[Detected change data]
- Opening Delimiter -
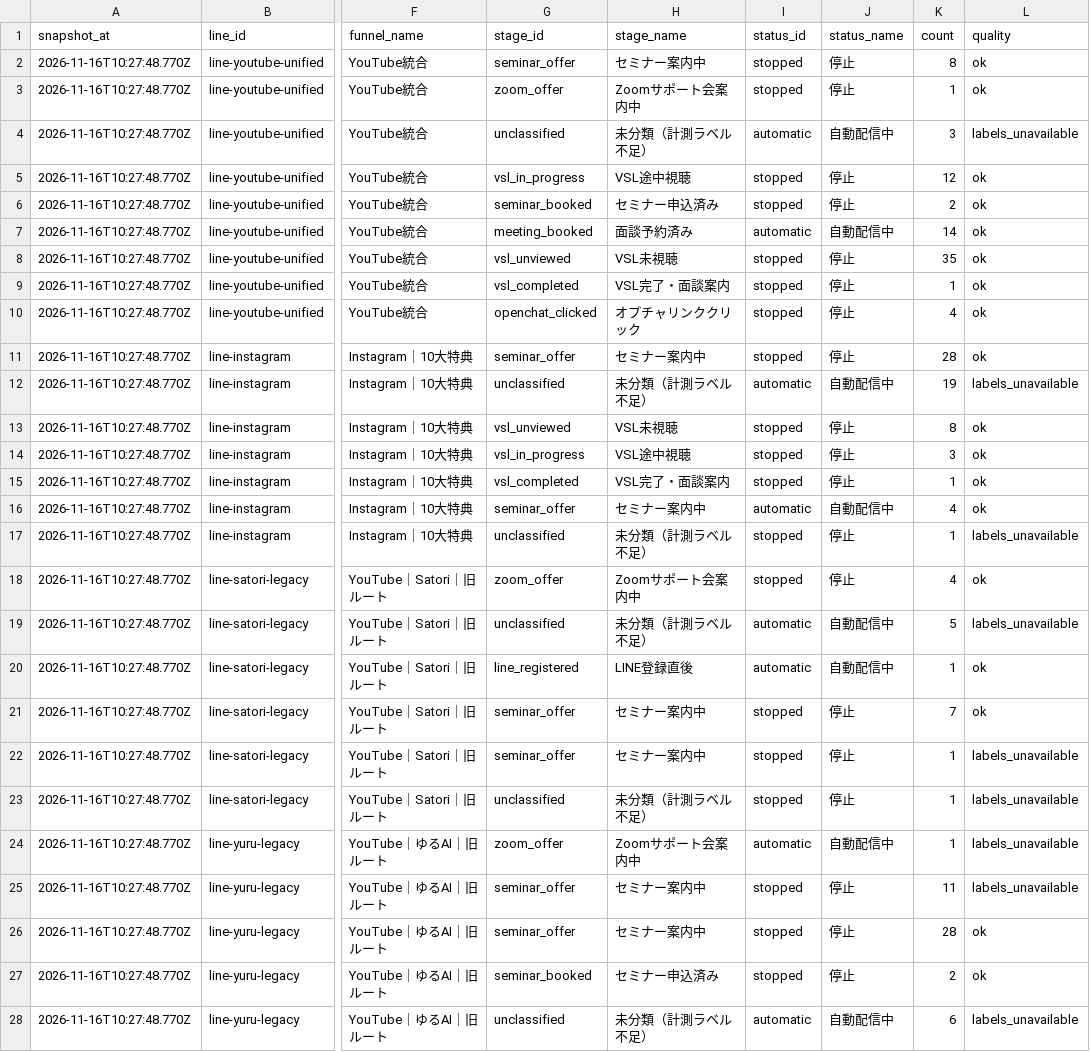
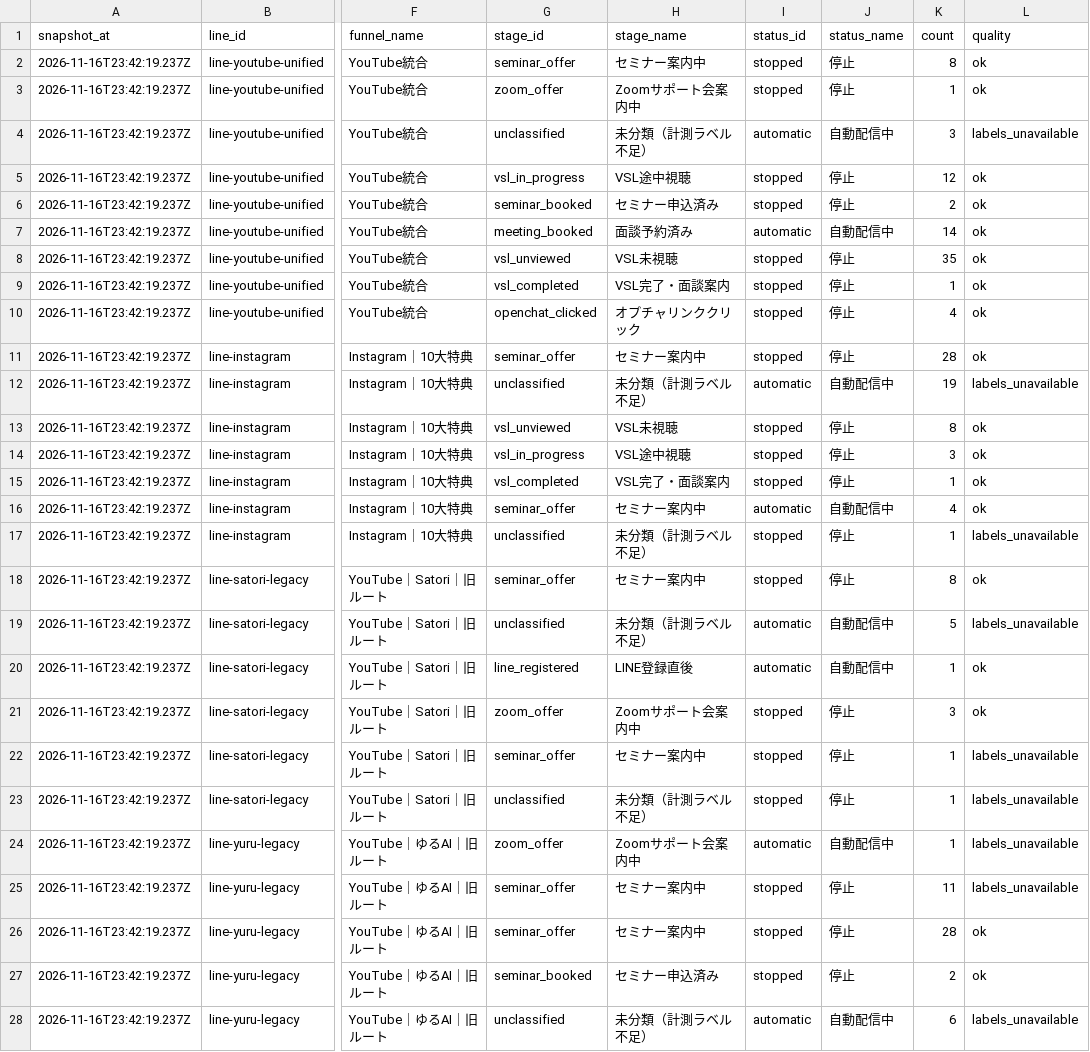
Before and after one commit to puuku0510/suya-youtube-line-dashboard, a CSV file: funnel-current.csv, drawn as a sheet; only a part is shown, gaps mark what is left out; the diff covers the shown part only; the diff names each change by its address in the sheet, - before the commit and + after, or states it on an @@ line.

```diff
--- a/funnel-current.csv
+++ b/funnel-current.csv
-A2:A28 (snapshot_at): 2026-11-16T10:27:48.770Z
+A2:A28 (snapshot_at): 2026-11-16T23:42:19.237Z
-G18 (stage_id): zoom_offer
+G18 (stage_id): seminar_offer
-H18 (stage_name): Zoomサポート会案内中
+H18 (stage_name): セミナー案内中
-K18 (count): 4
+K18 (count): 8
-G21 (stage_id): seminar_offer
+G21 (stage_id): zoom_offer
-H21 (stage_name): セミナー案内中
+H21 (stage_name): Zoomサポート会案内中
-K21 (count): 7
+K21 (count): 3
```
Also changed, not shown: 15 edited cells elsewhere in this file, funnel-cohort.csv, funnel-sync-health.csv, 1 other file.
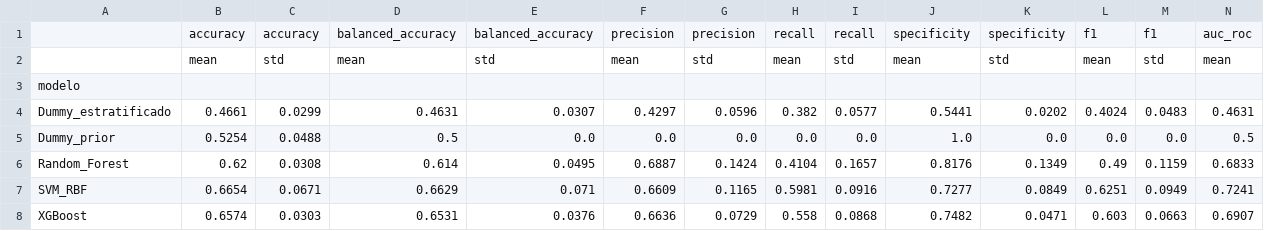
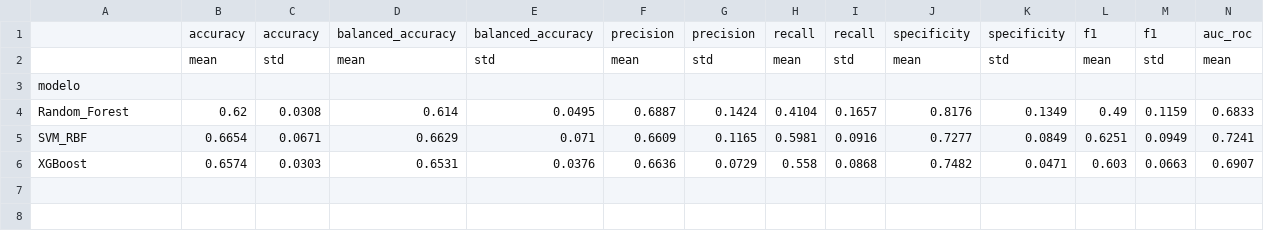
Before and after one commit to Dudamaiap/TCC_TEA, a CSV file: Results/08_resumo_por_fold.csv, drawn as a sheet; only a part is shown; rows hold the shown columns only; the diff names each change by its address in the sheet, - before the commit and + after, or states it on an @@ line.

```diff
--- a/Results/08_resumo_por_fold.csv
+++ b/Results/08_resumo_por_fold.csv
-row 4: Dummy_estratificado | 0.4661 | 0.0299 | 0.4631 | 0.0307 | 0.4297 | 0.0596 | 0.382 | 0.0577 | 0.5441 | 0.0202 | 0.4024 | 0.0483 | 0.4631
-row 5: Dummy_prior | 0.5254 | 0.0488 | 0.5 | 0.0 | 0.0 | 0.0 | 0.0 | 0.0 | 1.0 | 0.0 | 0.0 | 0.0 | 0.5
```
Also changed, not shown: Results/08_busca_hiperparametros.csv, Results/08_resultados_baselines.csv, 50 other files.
- Closing Delimiter -
WHAT IS BEING ASKED —
This exercise needs every entry retyped exactly, with the pictures removed.

RESPONSE AREA —
Before and after one commit to puuku0510/suya-youtube-line-dashboard, a CSV file: funnel-current.csv, drawn as a sheet; only a part is shown, gaps mark what is left out; the diff covers the shown part only; the diff names each change by its address in the sheet, - before the commit and + after, or states it on an @@ line.

```diff
--- a/funnel-current.csv
+++ b/funnel-current.csv
-A2:A28 (snapshot_at): 2026-11-16T10:27:48.770Z
+A2:A28 (snapshot_at): 2026-11-16T23:42:19.237Z
-G18 (stage_id): zoom_offer
+G18 (stage_id): seminar_offer
-H18 (stage_name): Zoomサポート会案内中
+H18 (stage_name): セミナー案内中
-K18 (count): 4
+K18 (count): 8
-G21 (stage_id): seminar_offer
+G21 (stage_id): zoom_offer
-H21 (stage_name): セミナー案内中
+H21 (stage_name): Zoomサポート会案内中
-K21 (count): 7
+K21 (count): 3
```
Also changed, not shown: 15 edited cells elsewhere in this file, funnel-cohort.csv, funnel-sync-health.csv, 1 other file.
Before and after one commit to Dudamaiap/TCC_TEA, a CSV file: Results/08_resumo_por_fold.csv, drawn as a sheet; only a part is shown; rows hold the shown columns only; the diff names each change by its address in the sheet, - before the commit and + after, or states it on an @@ line.

```diff
--- a/Results/08_resumo_por_fold.csv
+++ b/Results/08_resumo_por_fold.csv
-row 4: Dummy_estratificado | 0.4661 | 0.0299 | 0.4631 | 0.0307 | 0.4297 | 0.0596 | 0.382 | 0.0577 | 0.5441 | 0.0202 | 0.4024 | 0.0483 | 0.4631
-row 5: Dummy_prior | 0.5254 | 0.0488 | 0.5 | 0.0 | 0.0 | 0.0 | 0.0 | 0.0 | 1.0 | 0.0 | 0.0 | 0.0 | 0.5
```
Also changed, not shown: Results/08_busca_hiperparametros.csv, Results/08_resultados_baselines.csv, 50 other files.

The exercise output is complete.